What do you do for Massively.com?
I'm a general writer, though I act as the team specialist for collaborative virtual worlds (particularly Second Life), and legal analysis. I help brainstorm and do some proofreading, and examine the philosophy of MMOs and virtual environments.
What's your favorite MMO?
I spend more time with Second Life than anything else -- but NCsoft's CoX and Turbine's LotRO tie for first place for my MMO gaming time.What games are you playing now, and what are your characters?
For games, LotRO, CoX, Mabinogi and Dream of Mirror Online.
Sparkflower of Breeland, the human hunter in LotRO. Always selling stacks of stuff at the Auction House for a hundredth of their market prices or trading items. No wonder she's always poor.
Nightflower on CoX -- referred to as Tatwoman in the Planet of the Capes comic story arc. Progress is slow there. I keep the character more for work on comics, while I grind away with Cybercrat in the Rogue Isles, and assorted alts to keep up with various changes to power-sets and archetypes.
Why do you like MMOs so much?
Okay. I've spent a week thinking about that, and I'm no closer to the answer. Considering all that philosophical thinking I do, you'd think I'd have some clue by now, right? But no.
What accomplishment in-game are you most proud of?
Sparkflower sprinted from The Last Bridge to Rivendell at level 19, arriving at the gates of Imladris with about two points of morale. There never was a prettier sight than seeing the vale of Imladris open up in front of you, after being repeatedly mauled by bears and boars nearly twice your level.
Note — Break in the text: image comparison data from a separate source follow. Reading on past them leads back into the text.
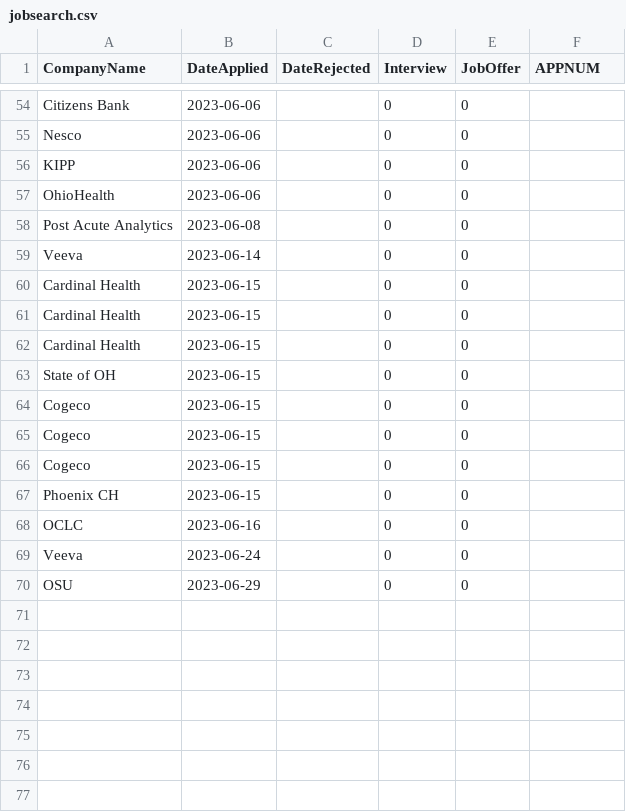
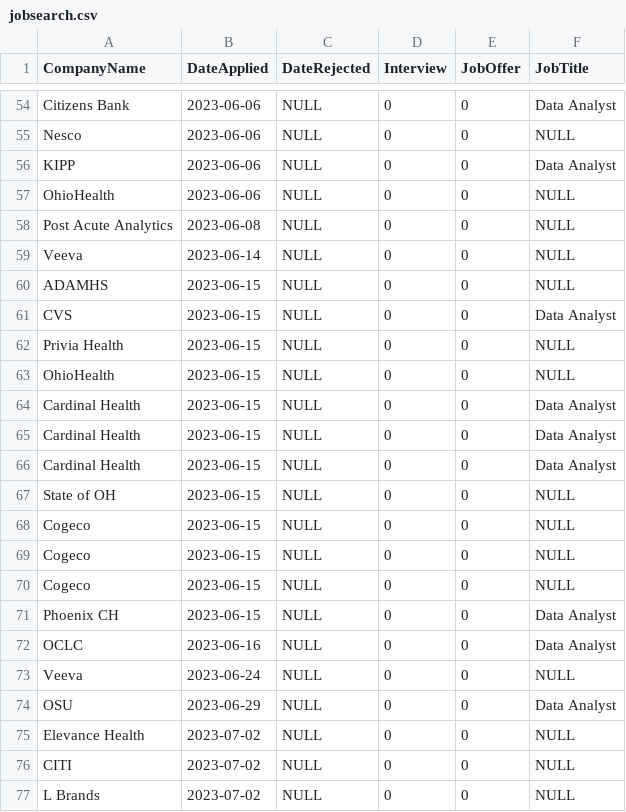
Before and after one commit to cyonyon/Sqlproject, a CSV file: jobsearch.csv, drawn as a sheet; only a part is shown, gaps mark what is left out; addresses are those after the commit; the diff covers the shown part only; the diff names each change by its address in the sheet, - before the commit and + after, or states it on an @@ line.

```diff
--- a/jobsearch.csv
+++ b/jobsearch.csv
-F1: APPNUM
+F1: JobTitle
-C54:C59 (DateRejected): (empty)
+C54:C59 (DateRejected): NULL
-F54 (JobTitle): (empty)
+F54 (JobTitle): Data Analyst
-F55 (JobTitle): (empty)
+F55 (JobTitle): NULL
-F56 (JobTitle): (empty)
+F56 (JobTitle): Data Analyst
-F57:F59 (JobTitle): (empty)
+F57:F59 (JobTitle): NULL
+row 60: ADAMHS | 2023-06-15 | NULL | 0 | 0 | NULL
+row 61: CVS | 2023-06-15 | NULL | 0 | 0 | Data Analyst
+row 62: Privia Health | 2023-06-15 | NULL | 0 | 0 | NULL
+row 63: OhioHealth | 2023-06-15 | NULL | 0 | 0 | NULL
-C64:C74 (DateRejected): (empty)
+C64:C74 (DateRejected): NULL
-F64:F66 (JobTitle): (empty)
+F64:F66 (JobTitle): Data Analyst
-F67:F70 (JobTitle): (empty)
+F67:F70 (JobTitle): NULL
-F71:F72 (JobTitle): (empty)
+F71:F72 (JobTitle): Data Analyst
-F73 (JobTitle): (empty)
+F73 (JobTitle): NULL
-F74 (JobTitle): (empty)
+F74 (JobTitle): Data Analyst
+row 75: Elevance Health | 2023-07-02 | NULL | 0 | 0 | NULL
+row 76: CITI | 2023-07-02 | NULL | 0 | 0 | NULL
+row 77: L Brands | 2023-07-02 | NULL | 0 | 0 | NULL
```
Also changed, not shown: 104 edited cells elsewhere in this file.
That was nice, but it pales before convincing two battered wives to get out of their situations before they sustained any permanent maiming or death. That's got to take a place of pride, I suppose.
What's the most terrible, drama-filled, awful thing to happen to you in an MMO?
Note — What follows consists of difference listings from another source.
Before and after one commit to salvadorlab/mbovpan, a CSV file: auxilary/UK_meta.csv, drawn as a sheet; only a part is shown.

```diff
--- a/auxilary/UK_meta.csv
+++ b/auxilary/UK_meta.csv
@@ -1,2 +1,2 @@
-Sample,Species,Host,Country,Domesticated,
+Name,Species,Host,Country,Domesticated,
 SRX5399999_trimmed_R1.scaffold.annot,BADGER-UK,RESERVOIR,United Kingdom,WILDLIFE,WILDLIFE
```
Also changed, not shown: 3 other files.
I'm not sure this qualifies, but I was in AmberMUSH on June 14, 1995, when there was a global announcement from the staff that Roger Zelazny, the author whose setting we were playing in had passed away from cancer and kidney failure an hour before. Everything and everyone just sort of ... stopped. It was sudden and shocking news.
There were long minutes of silence, initially from respect, and then from awkwardness. Players gathered over the next day or so, talking about their joy in Zelazny's work. Many were saddened that he wouldn't produce any more great work. Many players logged off and never returned, while others redoubled their efforts. It was a very human thing.
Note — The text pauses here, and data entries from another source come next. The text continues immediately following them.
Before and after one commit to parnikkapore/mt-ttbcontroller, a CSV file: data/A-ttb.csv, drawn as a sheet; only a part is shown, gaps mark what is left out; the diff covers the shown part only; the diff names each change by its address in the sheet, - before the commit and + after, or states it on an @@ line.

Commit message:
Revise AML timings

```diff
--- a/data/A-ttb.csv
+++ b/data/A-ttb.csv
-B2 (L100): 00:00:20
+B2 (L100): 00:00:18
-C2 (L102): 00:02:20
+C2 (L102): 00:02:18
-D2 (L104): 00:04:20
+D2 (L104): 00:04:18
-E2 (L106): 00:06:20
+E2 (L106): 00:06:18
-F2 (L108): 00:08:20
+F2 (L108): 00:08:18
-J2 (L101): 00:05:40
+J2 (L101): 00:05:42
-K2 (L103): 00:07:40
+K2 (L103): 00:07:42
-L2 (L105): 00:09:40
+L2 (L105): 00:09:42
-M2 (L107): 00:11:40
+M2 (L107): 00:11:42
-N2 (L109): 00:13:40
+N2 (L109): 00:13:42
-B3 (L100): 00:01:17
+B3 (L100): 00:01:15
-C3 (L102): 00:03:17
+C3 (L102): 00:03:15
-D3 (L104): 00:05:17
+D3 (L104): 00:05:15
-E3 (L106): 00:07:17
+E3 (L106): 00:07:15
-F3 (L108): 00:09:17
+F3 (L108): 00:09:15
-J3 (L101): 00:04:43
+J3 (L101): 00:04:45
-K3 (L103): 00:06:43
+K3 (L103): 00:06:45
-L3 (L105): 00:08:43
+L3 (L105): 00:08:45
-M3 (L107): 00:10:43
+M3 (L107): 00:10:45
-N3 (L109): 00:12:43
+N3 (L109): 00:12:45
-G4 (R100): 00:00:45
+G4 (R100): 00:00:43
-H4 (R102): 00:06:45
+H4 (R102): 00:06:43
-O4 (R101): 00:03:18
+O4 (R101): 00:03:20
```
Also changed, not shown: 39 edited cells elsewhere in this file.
If you had 10 more hours to play every week, what would you spend them doing?
I'd either play more, or try to find a way to write more. Sleeping isn't an option, is it?
When you're not playing MMOs, what do you do?
I'm either writing or reading. I also do some single-player gaming. There's also my family, of course.